Zoom issued a patch on Tuesday that will fix the bug and allow users to manually uninstall Zoom.
'We’re adding a new option to the Zoom menu bar that will allow users to manually and completely uninstall the Zoom client, including the local web server,' the company said.
'Once the patch is deployed, a new menu option will appear that says, “Uninstall Zoom.”
'By clicking that button, Zoom will be completely removed from the user’s device along with the user’s saved settings.'
On Tuesday, Zoom said it was releasing an update that will remove the local web server to secure the system and do away with the use of the web servers moving forward.
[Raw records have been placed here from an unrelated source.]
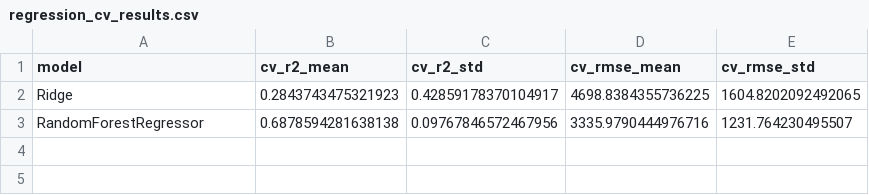
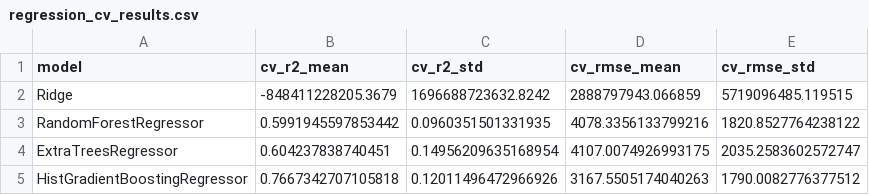
Before and after one commit to yassinemeftah2024/projet_ml_retail, a CSV file: reports/regression_cv_results.csv, drawn as a sheet.

```diff
--- a/reports/regression_cv_results.csv
+++ b/reports/regression_cv_results.csv
@@ -1,3 +1,5 @@
 model,cv_r2_mean,cv_r2_std,cv_rmse_mean,cv_rmse_std
-Ridge,0.2843743475321923,0.42859178370104917,4698.8384355736225,1604.8202092492065
-RandomForestRegressor,0.6878594281638138,0.09767846572467956,3335.9790444976716,1231.764230495507
+Ridge,-848411228205.3679,1696688723632.8242,2888797943.066859,5719096485.119515
+RandomForestRegressor,0.5991945597853442,0.0960351501331935,4078.3356133799216,1820.8527764238122
+ExtraTreesRegressor,0.604237838740451,0.14956209635168954,4107.0074926993175,2035.2583602572747
+HistGradientBoostingRegressor,0.7667342707105818,0.12011496472966926,3167.5505174040263,1790.0082776377512
```
Also changed, not shown: reports/classification_cv_results.csv, reports/correlation_matrix_numeric.csv, 36 other files.
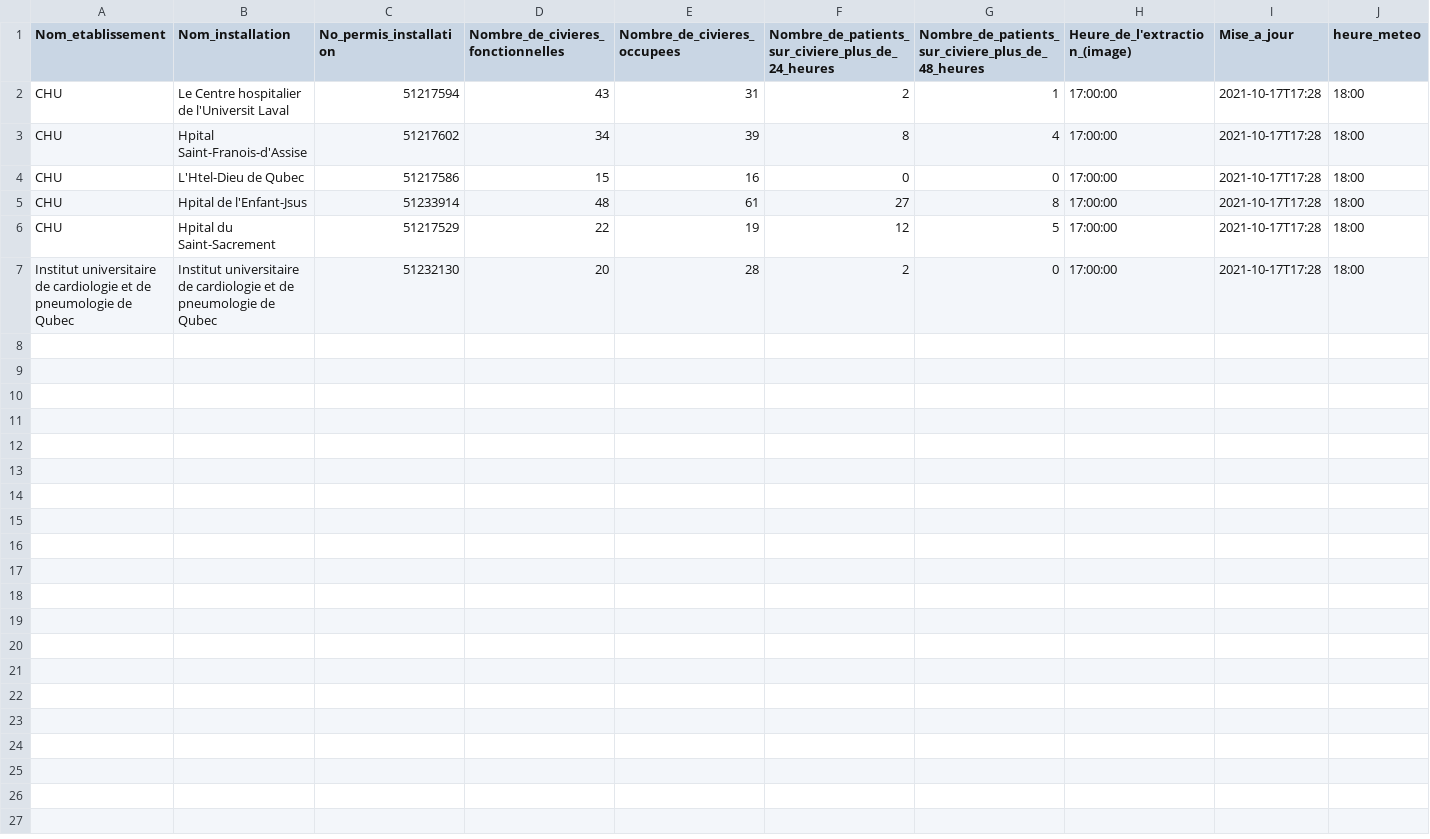
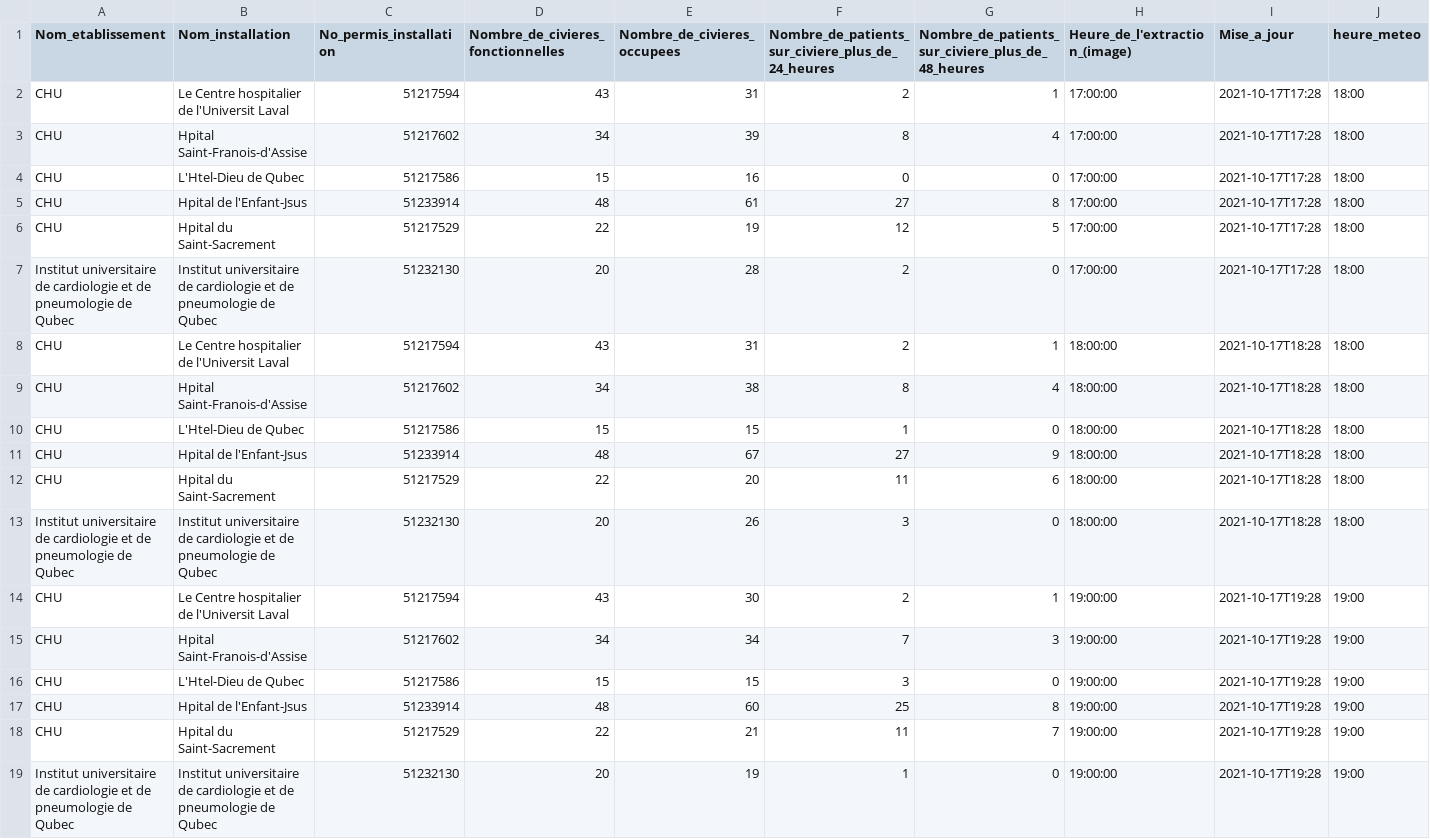
Before and after one commit to ArnaudDorval/GIF-4101_equipe_3_projet, a CSV file: Data_Scraper/data/2021-10-17-data.csv, drawn as a sheet; only a part is shown; rows hold the shown columns only; the diff names each change by its address in the sheet, - before the commit and + after, or states it on an @@ line.

```diff
--- a/Data_Scraper/data/2021-10-17-data.csv
+++ b/Data_Scraper/data/2021-10-17-data.csv
+row 8: CHU | Le Centre hospitalier de l'Universit Laval | 51217594 | 43 | 31 | 2 | 1 | 18:00:00 | 2021-10-17T18:28 | 18:00
+row 9: CHU | Hpital Saint-Franois-d'Assise | 51217602 | 34 | 38 | 8 | 4 | 18:00:00 | 2021-10-17T18:28 | 18:00
+row 10: CHU | L'Htel-Dieu de Qubec | 51217586 | 15 | 15 | 1 | 0 | 18:00:00 | 2021-10-17T18:28 | 18:00
+row 11: CHU | Hpital de l'Enfant-Jsus | 51233914 | 48 | 67 | 27 | 9 | 18:00:00 | 2021-10-17T18:28 | 18:00
+row 12: CHU | Hpital du Saint-Sacrement | 51217529 | 22 | 20 | 11 | 6 | 18:00:00 | 2021-10-17T18:28 | 18:00
+row 13: Institut universitaire de cardiologie et de pneumologie de Qubec | Institut universitaire de cardiologie et de pneumologie de Qubec | 51232130 | 20 | 26 | 3 | 0 | 18:00:00 | 2021-10-17T18:28 | 18:00
+row 14: CHU | Le Centre hospitalier de l'Universit Laval | 51217594 | 43 | 30 | 2 | 1 | 19:00:00 | 2021-10-17T19:28 | 19:00
+row 15: CHU | Hpital Saint-Franois-d'Assise | 51217602 | 34 | 34 | 7 | 3 | 19:00:00 | 2021-10-17T19:28 | 19:00
+row 16: CHU | L'Htel-Dieu de Qubec | 51217586 | 15 | 15 | 3 | 0 | 19:00:00 | 2021-10-17T19:28 | 19:00
+row 17: CHU | Hpital de l'Enfant-Jsus | 51233914 | 48 | 60 | 25 | 8 | 19:00:00 | 2021-10-17T19:28 | 19:00
+row 18: CHU | Hpital du Saint-Sacrement | 51217529 | 22 | 21 | 11 | 7 | 19:00:00 | 2021-10-17T19:28 | 19:00
+row 19: Institut universitaire de cardiologie et de pneumologie de Qubec | Institut universitaire de cardiologie et de pneumologie de Qubec | 51232130 | 20 | 19 | 1 | 0 | 19:00:00 | 2021-10-17T19:28 | 19:00
```
Also changed, not shown: 3 other files.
It will also make it easier for users to uninstall the program altogether.
Mr Leitschuh revealed that the vulnerability on the Zoom app comes from the feature which allows you to send anyone a meeting link and when they open that link in their browser their Zoom client open automatically on their local machine.
The researcher says he contacted Zoom on March 26, giving the company a public disclosure deadline of 90 days.
He demonstrated that any website can open up a video-enabled call on a Mac with the Zoom app installed.
That's possible in part because the Zoom app apparently installs a web server on Macs that accepts requests regular browsers wouldn't, the post said.
According to the Verge, uninstalling the Zoom app from your Mac isn't enough to fix the problem, either.